-- RECORD EXCERPTS --
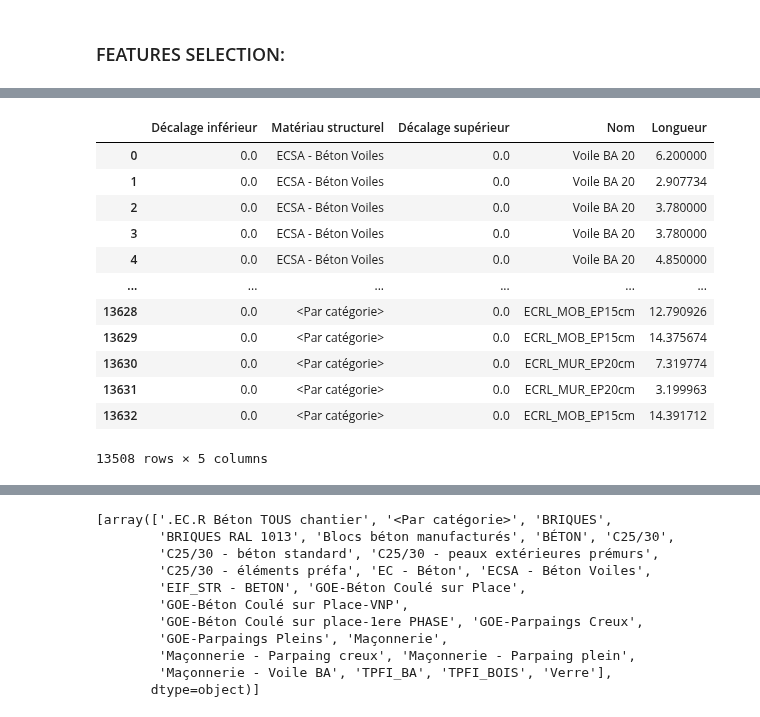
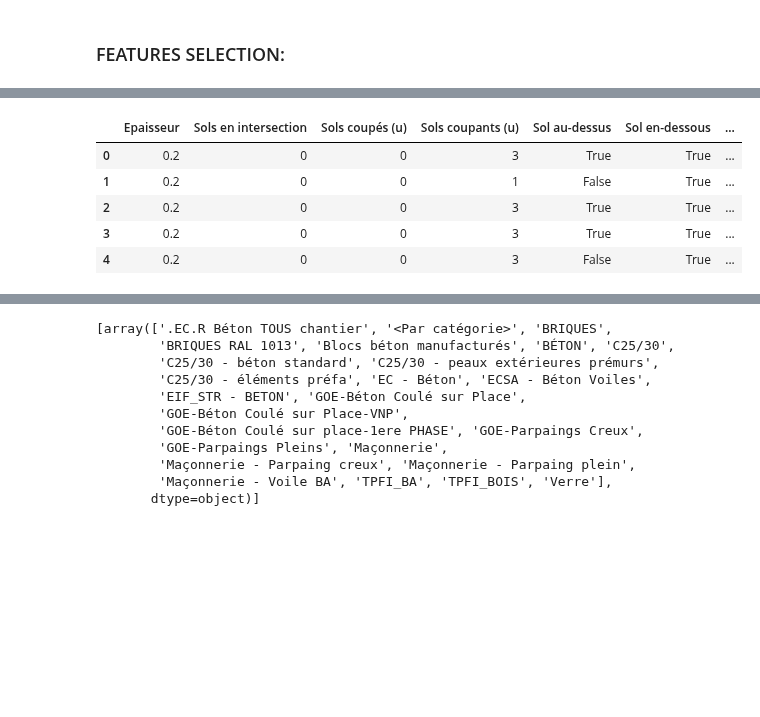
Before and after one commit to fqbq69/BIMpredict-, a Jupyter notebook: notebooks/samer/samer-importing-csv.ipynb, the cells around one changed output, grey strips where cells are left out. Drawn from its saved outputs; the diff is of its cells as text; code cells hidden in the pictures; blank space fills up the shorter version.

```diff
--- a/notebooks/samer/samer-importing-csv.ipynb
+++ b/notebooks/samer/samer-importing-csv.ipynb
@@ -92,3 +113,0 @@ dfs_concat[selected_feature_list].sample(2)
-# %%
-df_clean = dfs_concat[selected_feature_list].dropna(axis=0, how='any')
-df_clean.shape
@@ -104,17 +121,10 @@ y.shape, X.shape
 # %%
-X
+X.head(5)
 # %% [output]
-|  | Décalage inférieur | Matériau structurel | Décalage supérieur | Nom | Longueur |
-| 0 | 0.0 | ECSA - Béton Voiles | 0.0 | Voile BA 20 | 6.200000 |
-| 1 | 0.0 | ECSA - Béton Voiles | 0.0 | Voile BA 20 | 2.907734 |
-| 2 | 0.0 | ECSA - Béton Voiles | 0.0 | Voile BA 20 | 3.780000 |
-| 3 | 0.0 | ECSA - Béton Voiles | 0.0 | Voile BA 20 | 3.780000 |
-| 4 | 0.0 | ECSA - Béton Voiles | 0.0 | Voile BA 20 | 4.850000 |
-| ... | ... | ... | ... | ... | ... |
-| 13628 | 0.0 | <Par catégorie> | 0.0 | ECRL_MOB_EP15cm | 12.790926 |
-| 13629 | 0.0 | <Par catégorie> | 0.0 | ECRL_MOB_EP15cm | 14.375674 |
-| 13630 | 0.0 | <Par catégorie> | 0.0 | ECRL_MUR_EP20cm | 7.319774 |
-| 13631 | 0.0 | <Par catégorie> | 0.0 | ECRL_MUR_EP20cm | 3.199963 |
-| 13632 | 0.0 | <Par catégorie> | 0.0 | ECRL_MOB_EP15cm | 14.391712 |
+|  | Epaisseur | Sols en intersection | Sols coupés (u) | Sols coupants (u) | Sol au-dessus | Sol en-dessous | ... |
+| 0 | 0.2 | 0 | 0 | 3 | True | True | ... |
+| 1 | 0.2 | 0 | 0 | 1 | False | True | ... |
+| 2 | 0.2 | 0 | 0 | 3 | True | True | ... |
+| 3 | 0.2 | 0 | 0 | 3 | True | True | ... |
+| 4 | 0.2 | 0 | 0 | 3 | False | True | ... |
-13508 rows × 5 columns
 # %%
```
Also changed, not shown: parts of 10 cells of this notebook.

-- EXERCISE BRIEF --
Give every record again word for word, pictures excluded.

-- COMPLETED TASK --
Before and after one commit to fqbq69/BIMpredict-, a Jupyter notebook: notebooks/samer/samer-importing-csv.ipynb, the cells around one changed output, grey strips where cells are left out. Drawn from its saved outputs; the diff is of its cells as text; code cells hidden in the pictures; blank space fills up the shorter version.

```diff
--- a/notebooks/samer/samer-importing-csv.ipynb
+++ b/notebooks/samer/samer-importing-csv.ipynb
@@ -92,3 +113,0 @@ dfs_concat[selected_feature_list].sample(2)
-# %%
-df_clean = dfs_concat[selected_feature_list].dropna(axis=0, how='any')
-df_clean.shape
@@ -104,17 +121,10 @@ y.shape, X.shape
 # %%
-X
+X.head(5)
 # %% [output]
-|  | Décalage inférieur | Matériau structurel | Décalage supérieur | Nom | Longueur |
-| 0 | 0.0 | ECSA - Béton Voiles | 0.0 | Voile BA 20 | 6.200000 |
-| 1 | 0.0 | ECSA - Béton Voiles | 0.0 | Voile BA 20 | 2.907734 |
-| 2 | 0.0 | ECSA - Béton Voiles | 0.0 | Voile BA 20 | 3.780000 |
-| 3 | 0.0 | ECSA - Béton Voiles | 0.0 | Voile BA 20 | 3.780000 |
-| 4 | 0.0 | ECSA - Béton Voiles | 0.0 | Voile BA 20 | 4.850000 |
-| ... | ... | ... | ... | ... | ... |
-| 13628 | 0.0 | <Par catégorie> | 0.0 | ECRL_MOB_EP15cm | 12.790926 |
-| 13629 | 0.0 | <Par catégorie> | 0.0 | ECRL_MOB_EP15cm | 14.375674 |
-| 13630 | 0.0 | <Par catégorie> | 0.0 | ECRL_MUR_EP20cm | 7.319774 |
-| 13631 | 0.0 | <Par catégorie> | 0.0 | ECRL_MUR_EP20cm | 3.199963 |
-| 13632 | 0.0 | <Par catégorie> | 0.0 | ECRL_MOB_EP15cm | 14.391712 |
+|  | Epaisseur | Sols en intersection | Sols coupés (u) | Sols coupants (u) | Sol au-dessus | Sol en-dessous | ... |
+| 0 | 0.2 | 0 | 0 | 3 | True | True | ... |
+| 1 | 0.2 | 0 | 0 | 1 | False | True | ... |
+| 2 | 0.2 | 0 | 0 | 3 | True | True | ... |
+| 3 | 0.2 | 0 | 0 | 3 | True | True | ... |
+| 4 | 0.2 | 0 | 0 | 3 | False | True | ... |
-13508 rows × 5 columns
 # %%
```
Also changed, not shown: parts of 10 cells of this notebook.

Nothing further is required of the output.